(AVAILABLE DATA)
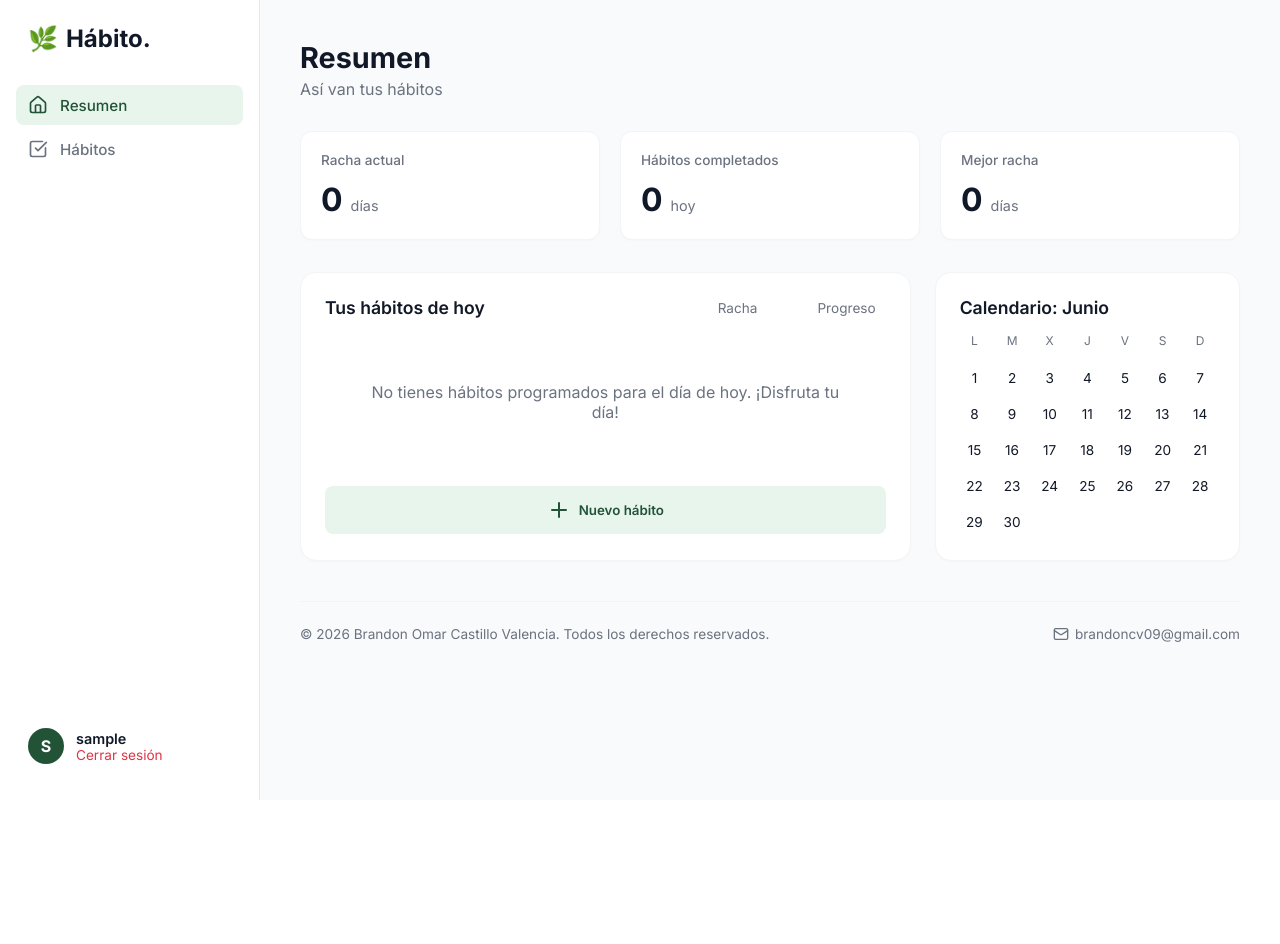
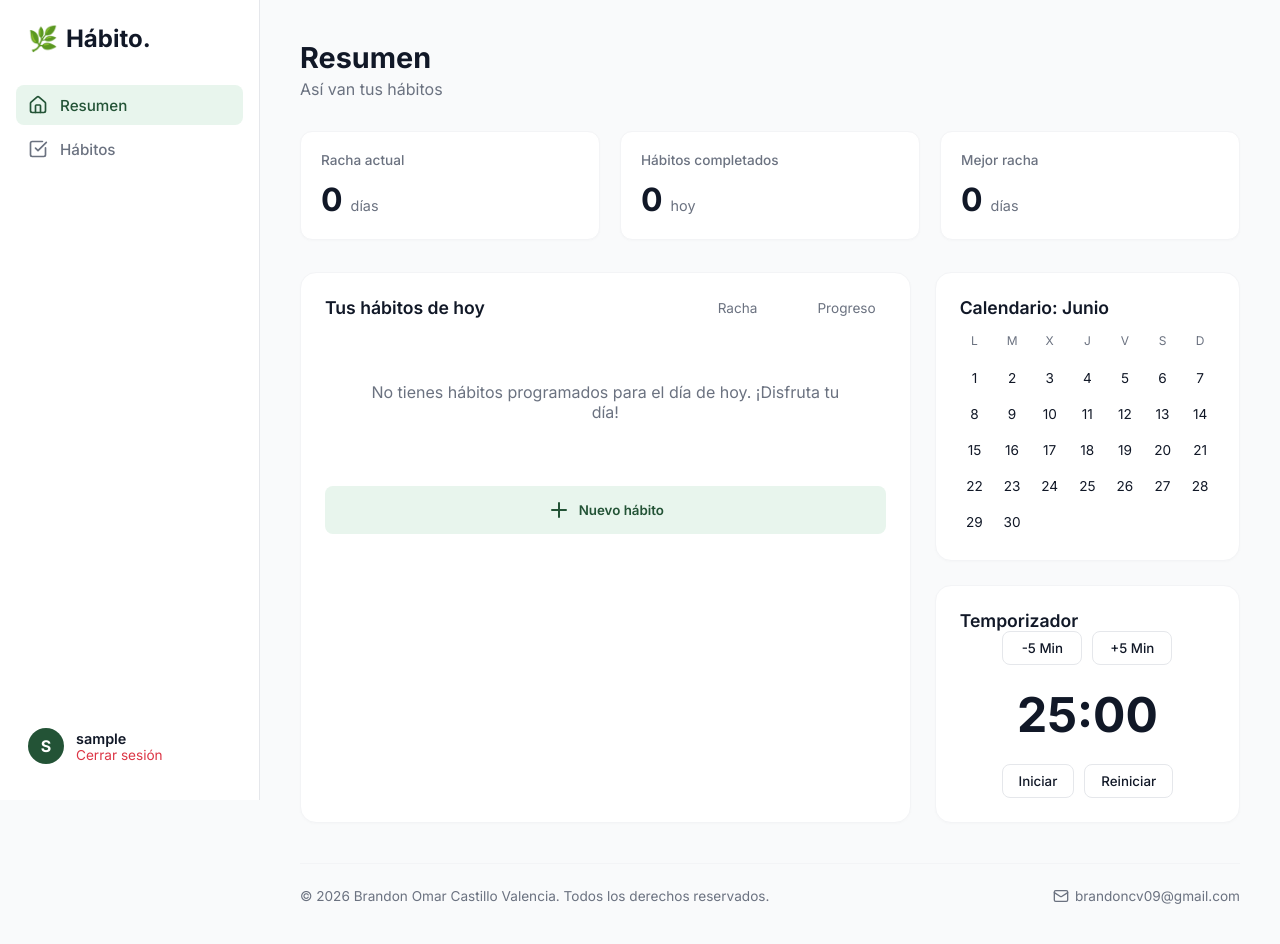
Before and after one commit to BrandonCVale/SISTEMA-HABITOS, a Flask app: page /pagina_principal/inicio in a window 1280 px wide. Before the commit the page ends 800 px from the top, so only its background shows below. Run offline with Flask 3, Linux system fonts and the light colour scheme; the visitor is signed in with stand-in values (Sample User, id 1); data that the repository does not hold is empty.

Commit message:
Se agrego la carpeta static>audio>temporizador.mp3 para agregar sonido al timer que agegamos en la pantalla principal. Funciona correctamente

```diff
--- a/app/routes/habito.py
+++ b/app/routes/habito.py
@@ -112,7 +112,7 @@ def visualizar_progreso(id_habito):
     from app.services.estadisticas_grafica import EstadisticasService
     grafica_html = EstadisticasService.generar_grafica_ultimos_dias(habito.registros)
 
-    # Servimos la interfaz enviando el HTML de la grafica
+    # Servimos la interfaz enviando el HTML de la gráfica
     return render_template('visualizar_progreso.html',
                            usuario=current_user,
                            habito=habito,
--- a/app/routes/pagina_principal.py
+++ b/app/routes/pagina_principal.py
@@ -52,7 +52,8 @@ def inicio():
     dias_completados = HabitoRepository.obtener_dias_activos_mes(current_user.id, hoy.year, hoy.month)
 
     # 3. Obtenemos el nombre del mes en español
-    nombres_meses = ["Enero", "Febrero", "Marzo", "Abril", "Mayo", "Junio", "Julio", "Agosto", "Septiembre", "Octubre", "Noviembre", "Diciembre"]
+    nombres_meses = ["Enero", "Febrero", "Marzo", "Abril", "Mayo", "Junio", "Julio", "Agosto", "Septiembre", "Octubre",
+                     "Noviembre", "Diciembre"]
     mes_actual = nombres_meses[hoy.month - 1]
 
     # ================= LÓGICA DE LOS KPIs =================
--- a/app/services/estadisticas_grafica.py
+++ b/app/services/estadisticas_grafica.py
@@ -9,7 +9,7 @@ import plotly.express as px
 class EstadisticasService:
 
     @staticmethod
-    def generar_grafica_ultimos_dias(registros, dias=15):
+    def generar_grafica_ultimos_dias(registros, dias=30):
         """Genera una gráfica de barras mostrando el progreso de los últimos 'X' o '15' días."""
         hoy = date.today() # ej. yyyy-mm-dd
 
--- /dev/null
+++ b/app/static/js/temporizador.js
@@ -0,0 +1,168 @@
+// Fichero: app/static/js/temporizador.js
+
+document.addEventListener('DOMContentLoaded', () => {
+    // 1. OBTENER ELEMENTOS DEL DOM
+    const temporizadorDisplay = document.getElementById('temporizador');
+    const controlBtn = document.getElementById('control-temporizador');
+    const reiniciarBtn = document.getElementById('reiniciar-temporizador');
+    const sumarBtn = document.getElementById('sumar-tiempo');
+    const restarBtn = document.getElementById('restar-tiempo');
+
+    if (!temporizadorDisplay || !controlBtn || !reiniciarBtn) {
+        return; // No ejecutar si el temporizador no está en la página actual.
+    }
+
+    // 2. CONFIGURACIÓN Y FUNCIONES AUXILIARES
+    const sonidoFinalizacion = new Audio('/static/audio/temporizador.mp3');
+    let intervalo;
+    let audioDesbloqueado = false;
+
+    function desbloquearAudio() {
+        if (audioDesbloqueado) return;
+        const promise = sonidoFinalizacion.play();
+        if (promise !== undefined) {
+            promise.then(() => {
+                sonidoFinalizacion.pause();
+                sonidoFinalizacion.currentTime = 0;
+                audioDesbloqueado = true;
+            }).catch(() => {});
+        }
+    }
+
+    function actualizarDisplay(segundos) {
+        const segundosAMostrar = Math.max(0, segundos);
+        const minutos = Math.floor(segundosAMostrar / 60);
+        const secs = segundosAMostrar % 60;
+        temporizadorDisplay.textContent = `${minutos.toString().padStart(2, '0')}:${secs.toString().padStart(2, '0')}`;
+    }
+
+    // 3. LÓGICA PRINCIPAL DEL TEMPORIZADOR
+
+    function correrTemporizador() {
+        const tiempoFinal = parseInt(sessionStorage.getItem('timer_tiempoFinal'));
+        if (!tiempoFinal) {
+            clearInterval(intervalo);
+            return;
+        }
+        const tiempoRestante = Math.round((tiempoFinal - Date.now()) / 1000);
+
+        if (tiempoRestante <= 0) {
+            finalizarTemporizador();
+        } else {
+            actualizarDisplay(tiempoRestante);
+        }
+    }
+
+    // 4. MANEJADORES DE ESTADO (ACCIONES DEL USUARIO)
+
+    function toggleTemporizador() {
+        desbloquearAudio();
+        const tiempoFinalGuardado = sessionStorage.getItem('timer_tiempoFinal');
+
+        if (tiempoFinalGuardado) { // Si existe, el temporizador está corriendo -> PAUSAR
+            clearInterval(intervalo);
+            const tiempoRestante = Math.round((parseInt(tiempoFinalGuardado) - Date.now()) / 1000);
+
+            sessionStorage.setItem('timer_tiempoRestante', Math.max(0, tiempoRestante));
+            sessionStorage.removeItem('timer_tiempoFinal');
+
+            controlBtn.textContent = 'Reanudar';
+            if (sumarBtn) sumarBtn.disabled = false;
+            if (restarBtn) restarBtn.disabled = false;
+
+        } else { // Si no existe, está pausado o detenido -> INICIAR/REANUDAR
+            const tiempoRestanteGuardado = parseInt(sessionStorage.getItem('timer_tiempoRestante'));
+            const duracionBase = parseInt(sessionStorage.getItem('timer_duracionBase')) || parseInt(temporizadorDisplay.dataset.minutos) || 25;
+
+            const segundosParaCorrer = (tiempoRestanteGuardado !== null && !isNaN(tiempoRestanteGuardado)) ? tiempoRestanteGuardado : duracionBase * 60;
+
+            const nuevoTiempoFinal = Date.now() + segundosParaCorrer * 1000;
+            sessionStorage.setItem('timer_tiempoFinal', nuevoTiempoFinal);
+            sessionStorage.removeItem('timer_tiempoRestante');
+
+            controlBtn.textContent = 'Pausar';
+            if (sumarBtn) sumarBtn.disabled = true;
+            if (restarBtn) restarBtn.disabled = true;
+
+            correrTemporizador(); // Ejecutar inmediatamente
+            intervalo = setInterval(correrTemporizador, 1000);
+        }
+    }
+
+    function ajustarTiempo(minutos) {
+        desbloquearAudio();
+        if (sessionStorage.getItem('timer_tiempoFinal')) return; // No ajustar si está corriendo
+
+        let duracionBase = parseInt(sessionStorage.getItem('timer_duracionBase')) || parseInt(temporizadorDisplay.dataset.minutos) || 25;
+        duracionBase += minutos;
+        if (duracionBase < 5) duracionBase = 5;
+
+        sessionStorage.setItem('timer_duracionBase', duracionBase);
+        sessionStorage.removeItem('timer_tiempoRestante'); // Forzar que use la nueva duración base
+        actualizarDisplay(duracionBase * 60);
+    }
+
+    function finalizarTemporizador() {
+        clearInterval(intervalo);
+        limpiarEstado();
+        actualizarDisplay(0);
+
+        controlBtn.textContent = '¡Completado!';
+        controlBtn.disabled = true;
+        if (sumarBtn) sumarBtn.disabled = true;
+        if (restarBtn) restarBtn.disabled = true;
+
+        sonidoFinalizacion.play().catch(err => console.error("Error al reproducir sonido:", err));
+        alert('¡Tiempo completado!');
+    }
+
+    function reiniciarTemporizador() {
+        desbloquearAudio();
+        clearInterval(intervalo);
+
+        const duracionBase = parseInt(sessionStorage.getItem('timer_duracionBase')) || parseInt(temporizadorDisplay.dataset.minutos) || 25;
+        limpiarEstado();
+
+        actualizarDisplay(duracionBase * 60);
+        controlBtn.textContent = 'Iniciar';
+        controlBtn.disabled = false;
+        if (sumarBtn) sumarBtn.disabled = false;
+        if (restarBtn) restarBtn.disabled = false;
+    }
+
+    function limpiarEstado() {
+        sessionStorage.removeItem('timer_tiempoFinal');
+        sessionStorage.removeItem('timer_tiempoRestante');
+    }
+
+    // 5. INICIALIZACIÓN AL CARGAR LA PÁGINA
+
+    function inicializar() {
+        const tiempoFinalGuardado = sessionStorage.getItem('timer_tiempoFinal');
+        const tiempoRestanteGuardado = sessionStorage.getItem('timer_tiempoRestante');
+        const duracionBase = parseInt(sessionStorage.getItem('timer_duracionBase')) || parseInt(temporizadorDisplay.dataset.minutos) || 25;
+
+        if (tiempoFinalGuardado) { // Estaba corriendo
+            controlBtn.textContent = 'Pausar';
+            if (sumarBtn) sumarBtn.disabled = true;
+            if (restarBtn) restarBtn.disabled = true;
+            correrTemporizador();
+            intervalo = setInterval(correrTemporizador, 1000);
+        } else if (tiempoRestanteGuardado !== null) { // Estaba pausado
+            controlBtn.textContent = 'Reanudar';
+            actualizarDisplay(parseInt(tiempoRestanteGuardado));
+        } else { // Nunca se inició
+            controlBtn.textContent = 'Iniciar';
+            actualizarDisplay(duracionBase * 60);
+        }
+    }
+
+    // 6. ASIGNAR EVENTOS
+    controlBtn.addEventListener('click', toggleTemporizador);
+    reiniciarBtn.addEventListener('click', reiniciarTemporizador);
+    if (sumarBtn) sumarBtn.addEventListener('click', () => ajustarTiempo(5));
+    if (restarBtn) restarBtn.addEventListener('click', () => ajustarTiempo(-5));
+
+    // ¡Empezar!
+    inicializar();
+});
--- a/app/templates/pagina_principal.html
+++ b/app/templates/pagina_principal.html
@@ -160,11 +160,39 @@
                                 {% endfor %}
                             </div>
                         </div>
+                        <!--                        TIMER-->
+                        <!-- Cargar el script -->
+                        <script src="{{ url_for('static', filename='js/temporizador.js') }}" defer></script>
+                        <!-- Estructura visual del temporizador -->
+                        <div class="card calendar-card">
+                            <div class="card-header">
+                                <h3>Temporizador</h3>
+                            </div>
+                            <!-- Controles de ajuste de tiempo -->
+                            <div style="display: flex;
+                                        gap: 10px;
+                                        justify-content: center;
+                                        margin-bottom: 15px">
+                                <button id="restar-tiempo" class="btn-outline" style="width: 80px;">-5 Min</button>
+                                <button id="sumar-tiempo" class="btn-outline" style="width: 80px;">+5 Min</button>
+                            </div>
+                            <!-- Display del tiempo -->
+                            <div id="temporizador"
+                                 data-minutos="25"
+                                 style="font-size: 3rem;
+                                        font-weight: bold;
+                                        text-align: center;
+                                        margin: 20px 0">25:00</div>
+                            <!-- Controles principales -->
+                            <div style="display: flex; gap: 10px; justify-content: center;">
+                                <button id="control-temporizador" class="btn-outline btn-accent">Iniciar</button>
+                                <button id="reiniciar-temporizador" class="btn-outline">Reiniciar</button>
+                            </div>
+                        </div>
                     </aside>
                 </div>
                 <!-- Invocamos nuestro componente de modal reutilizable -->
                 {% include 'modal_nuevo_habito.html' %}
-
                 <!-- FOOTER -->
                 <footer class="main-footer">
                     <p>&copy; 2026 Brandon Omar Castillo Valencia. Todos los derechos reservados.</p>
```
Also changed, not shown: 1 other file.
(End AVAILABLE DATA)
### EXERCISE AIM
Go through the records above, find every line with the word "duracionBase", and list those lines.

### RESULT
+            const duracionBase = parseInt(sessionStorage.getItem('timer_duracionBase')) || parseInt(temporizadorDisplay.dataset.minutos) || 25;
+            const segundosParaCorrer = (tiempoRestanteGuardado !== null && !isNaN(tiempoRestanteGuardado)) ? tiempoRestanteGuardado : duracionBase * 60;
+        let duracionBase = parseInt(sessionStorage.getItem('timer_duracionBase')) || parseInt(temporizadorDisplay.dataset.minutos) || 25;
+        duracionBase += minutos;
+        if (duracionBase < 5) duracionBase = 5;
+        sessionStorage.setItem('timer_duracionBase', duracionBase);
+        actualizarDisplay(duracionBase * 60);
+        const duracionBase = parseInt(sessionStorage.getItem('timer_duracionBase')) || parseInt(temporizadorDisplay.dataset.minutos) || 25;
+        actualizarDisplay(duracionBase * 60);
+        const duracionBase = parseInt(sessionStorage.getItem('timer_duracionBase')) || parseInt(temporizadorDisplay.dataset.minutos) || 25;
+            actualizarDisplay(duracionBase * 60);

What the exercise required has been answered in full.